After Chelsea's diagnosis, I started to learn all I could about Rett syndrome. It was a pretty depressing scenario: The girls lost most if not all acquired language and motor skills, became autistic-like, and suffered seizures; some appeared to be in terrible pain. Even more depressing, the search for the gene had been ongoing for 15 years.
It was evident that an organization able to focus its energy on research would be beneficial. At the beginning, I just wanted to link scientists to speed discovery. I talked to top-notch scientists and directors of research organizations about what was needed. As it turned out, just as we were getting RSRF off the ground, the Rett-related gene MECP2 was discovered, so we immediately began brainstorming about the next steps.
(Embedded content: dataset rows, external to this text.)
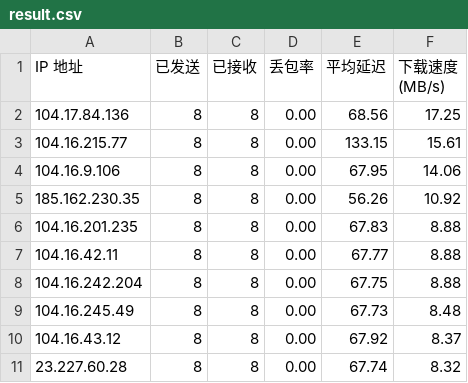
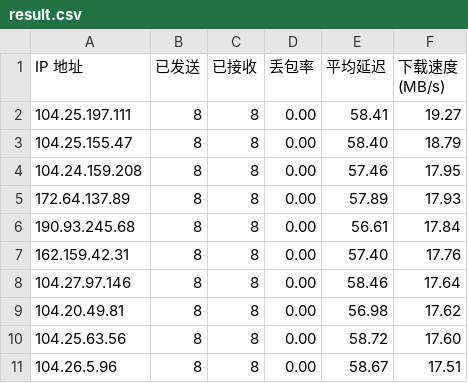
Before and after one commit to EdsonWong/cfip_to_github, a CSV file: result.csv, drawn as a sheet.

```diff
--- a/result.csv
+++ b/result.csv
@@ -1,11 +1,11 @@
 IP 地址,已发送,已接收,丢包率,平均延迟,下载速度 (MB/s)
-104.17.84.136,8,8,0.00,68.56,17.25
-104.16.215.77,8,8,0.00,133.15,15.61
-104.16.9.106,8,8,0.00,67.95,14.06
-185.162.230.35,8,8,0.00,56.26,10.92
-104.16.201.235,8,8,0.00,67.83,8.88
-104.16.42.11,8,8,0.00,67.77,8.88
-104.16.242.204,8,8,0.00,67.75,8.88
-104.16.245.49,8,8,0.00,67.73,8.48
-104.16.43.12,8,8,0.00,67.92,8.37
-23.227.60.28,8,8,0.00,67.74,8.32
+104.25.197.111,8,8,0.00,58.41,19.27
+104.25.155.47,8,8,0.00,58.40,18.79
+104.24.159.208,8,8,0.00,57.46,17.95
+172.64.137.89,8,8,0.00,57.89,17.93
+190.93.245.68,8,8,0.00,56.61,17.84
+162.159.42.31,8,8,0.00,57.40,17.76
+104.27.97.146,8,8,0.00,58.46,17.64
+104.20.49.81,8,8,0.00,56.98,17.62
+104.25.63.56,8,8,0.00,58.72,17.60
+104.26.5.96,8,8,0.00,58.67,17.51
```
Also changed, not shown: 3 other files.
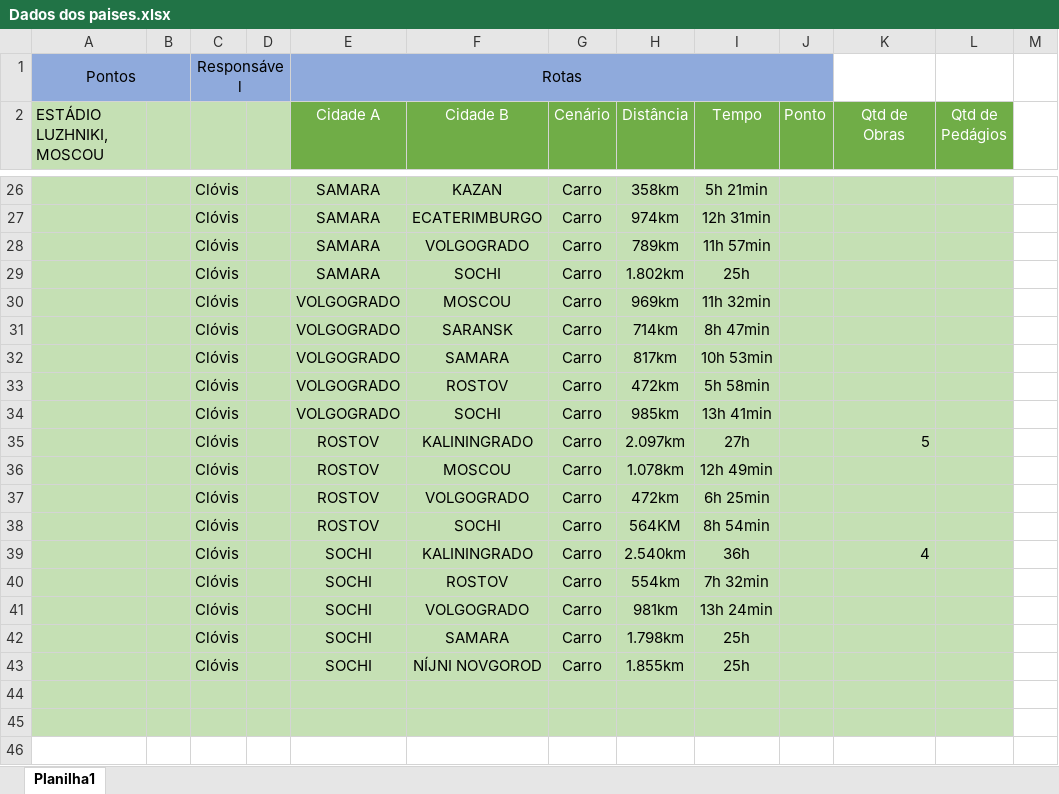
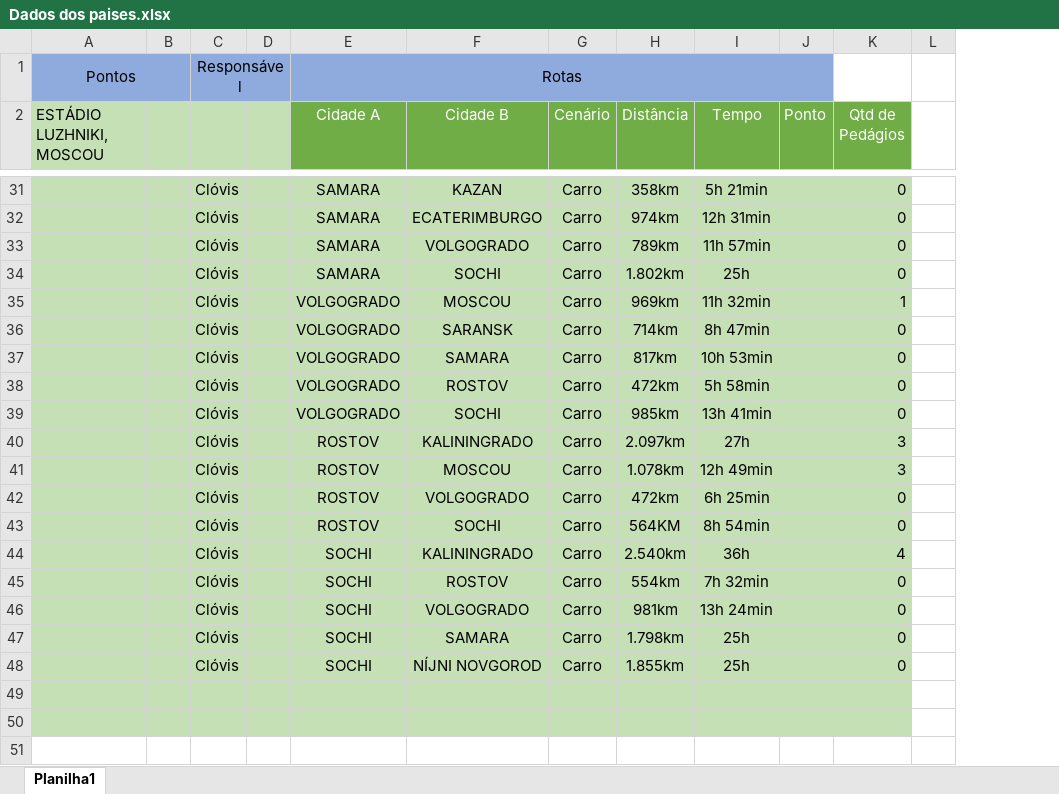
Before and after one commit to fabriciasantos/Guia-da-Copa-do-Mundo-2018, an Excel workbook: Dados dos paises.xlsx, sheet Planilha1, drawn as a sheet; only a part is shown, gaps mark what is left out; values as stored, in another font and other column widths than the file's, no borders; removed rows and columns are numbered as before the commit, all else as after; the diff covers the shown part only; the diff names each change by its address in the sheet, - before the commit and + after, or states it on an @@ line.

```diff
--- a/Dados dos paises.xlsx (sheet Planilha1)
+++ b/Dados dos paises.xlsx (sheet Planilha1)
-column K (Qtd de Obras), rows 35-39: 5 |  |  |  | 4
-K31:K34 (Qtd de Pedágios): (empty)
+K31:K34 (Qtd de Pedágios): 0
-K35 (Qtd de Pedágios): (empty)
+K35 (Qtd de Pedágios): 1
-K36:K39 (Qtd de Pedágios): (empty)
+K36:K39 (Qtd de Pedágios): 0
-K40:K41 (Qtd de Pedágios): (empty)
+K40:K41 (Qtd de Pedágios): 3
-K42:K43 (Qtd de Pedágios): (empty)
+K42:K43 (Qtd de Pedágios): 0
-K44 (Qtd de Pedágios): (empty)
+K44 (Qtd de Pedágios): 4
-K45:K48 (Qtd de Pedágios): (empty)
+K45:K48 (Qtd de Pedágios): 0
```
Also changed, not shown: 5 added rows, 9 removed rows, 23 edited cells and cell formats elsewhere in this sheet.
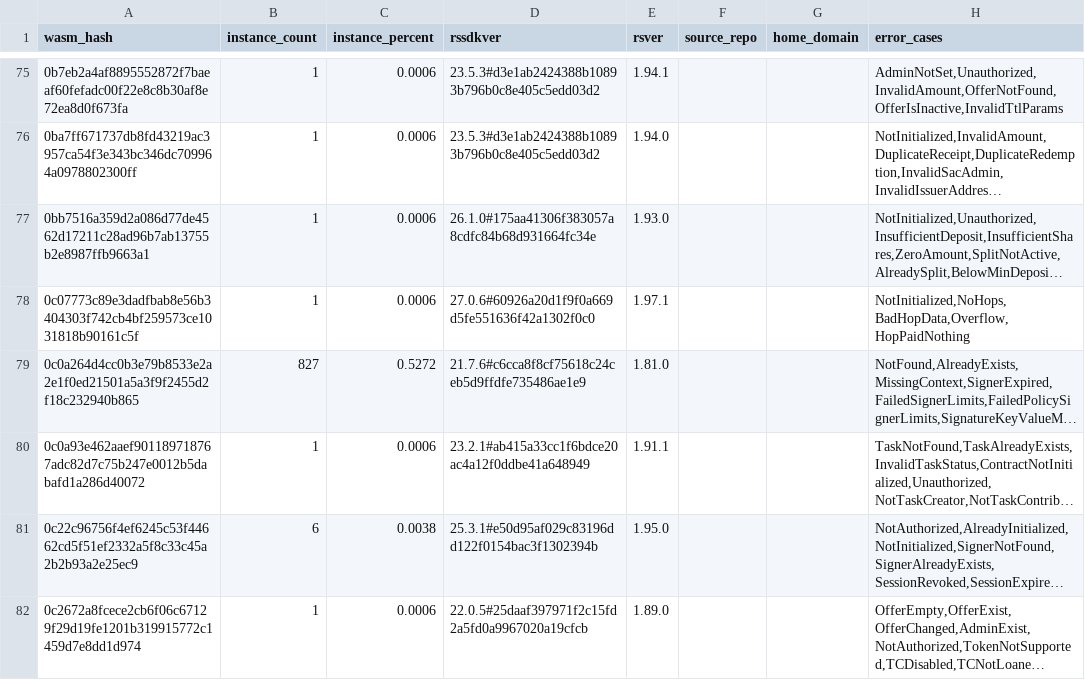
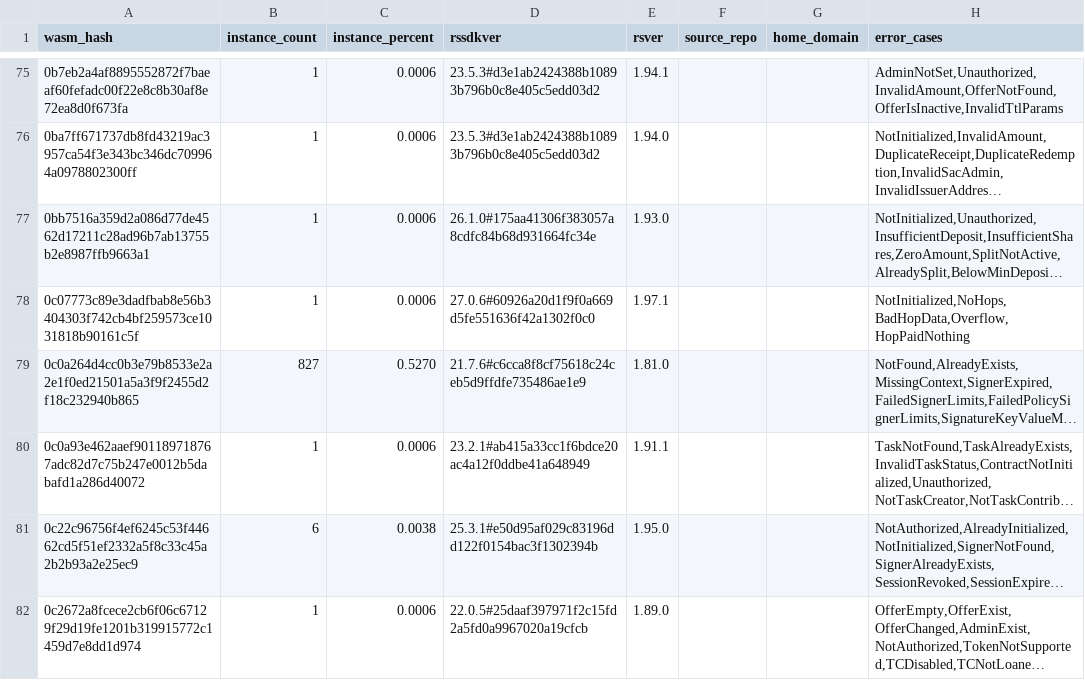
Before and after one commit to stellar-experimental/contract-wasms, a CSV file: analysis/find_error_name_collision_with_sdk_results.csv, drawn as a sheet; only a part is shown, gaps mark what is left out; long unchanged cells end in …; the diff covers the shown part only; the diff names each change by its address in the sheet, - before the commit and + after, or states it on an @@ line.

```diff
--- a/analysis/find_error_name_collision_with_sdk_results.csv
+++ b/analysis/find_error_name_collision_with_sdk_results.csv
-C79 (instance_percent): 0.5272
+C79 (instance_percent): 0.5270
```
Also changed, not shown: 2 added rows and 9 edited cells elsewhere in this file, analysis/count_instances_per_wasm.csv, analysis/dupe-code.csv, 28 other files.
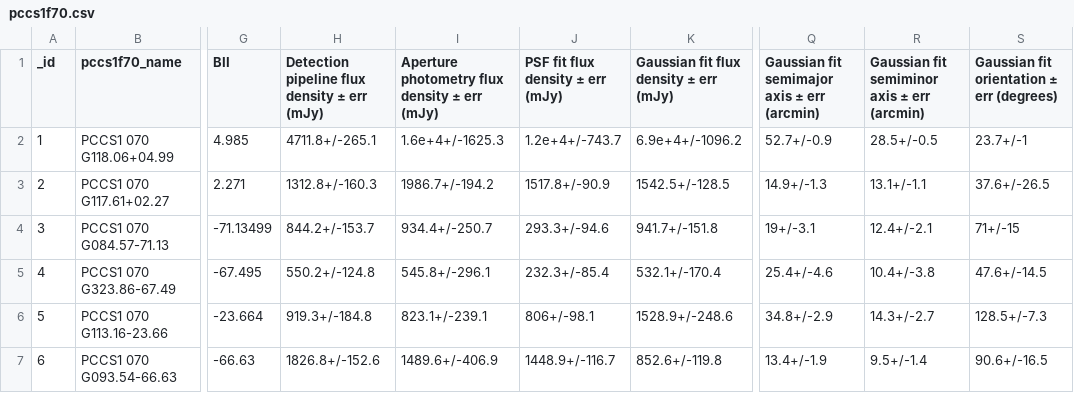
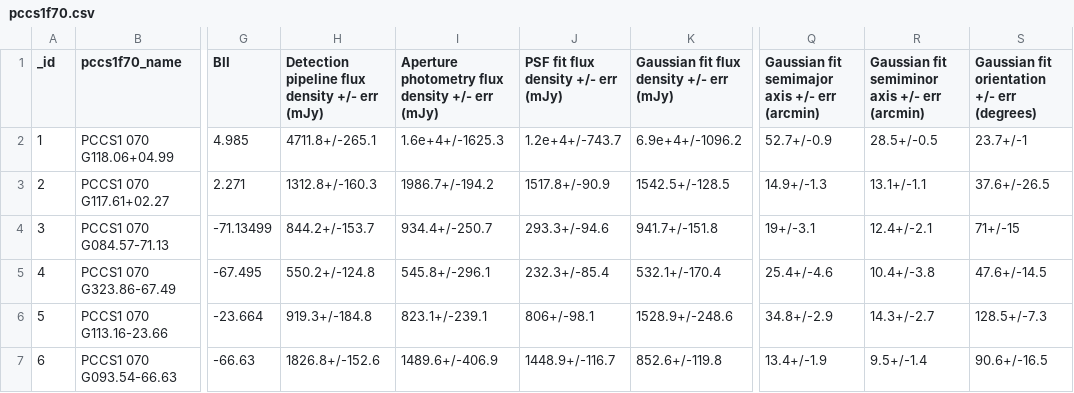
Before and after one commit to lbmm/MultiCatalogsConeSearch, a CSV file: bin/csv_catalogs/pccs1f70.csv, drawn as a sheet; only a part is shown, gaps mark what is left out; the diff names each change by its address in the sheet, - before the commit and + after, or states it on an @@ line.

```diff
--- a/bin/csv_catalogs/pccs1f70.csv
+++ b/bin/csv_catalogs/pccs1f70.csv
-H1: Detection pipeline flux density ± err (mJy)
+H1: Detection pipeline flux density +/- err (mJy)
-I1: Aperture photometry flux density ± err (mJy)
+I1: Aperture photometry flux density +/- err (mJy)
-J1: PSF fit flux density ± err (mJy)
+J1: PSF fit flux density +/- err (mJy)
-K1: Gaussian fit flux density ± err (mJy)
+K1: Gaussian fit flux density +/- err (mJy)
-Q1: Gaussian fit semimajor axis ± err (arcmin)
+Q1: Gaussian fit semimajor axis +/- err (arcmin)
-R1: Gaussian fit semiminor axis ± err (arcmin)
+R1: Gaussian fit semiminor axis +/- err (arcmin)
-S1: Gaussian fit orientation ± err (degrees)
+S1: Gaussian fit orientation +/- err (degrees)
```
Also changed, not shown: bin/csv_catalogs/agilebrightcat.csv, bin/csv_catalogs/bat70.csv, 17 other files.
I never expected to fall in love with the science, but the neurobiology of Rett is fascinating. MECP2 is involved in regulating the expression of other genes, so the question is which genes are responsible for the diverse neurological symptoms. MECP2 has lured all sorts of researchers into the Rett field, because it touches on so many different areas of science.
Before the Foundation, I was running a successful restaurant. I have an MBA, but I really fell into the business. My father had opened a restaurant in Stamford, Connecticut, and soon after became very ill. My brother and I took over and ran it for 10 years. I figured that when life had thrown me lemons I had made lemonade once. When Rett syndrome reared its ugly head, I thought perhaps I could do it again.
I'm not so naïve to think that we have the resources to single-handedly cure Rett syndrome—that's bigger than any one organization, lab, or investigator. But we do have passion. Founded by six concerned parents of children with Rett, our organization is extremely motivated and a lot of what we do doesn't involve huge amounts of money. We can bring researchers together to share ideas. It's about engaging world-class talent. It's about forging relationships and pooling resources.
We can be nimble in ways that large federal agencies aren't, funding risky projects that the government isn't willing to take on. We have an esteemed scientific advisory board, chaired by Adrian Bird of the University of Edinburgh, and many ad hoc advisors who ensure that we fund high-impact projects directly relevant to Rett syndrome.
Photo: Paul Fetters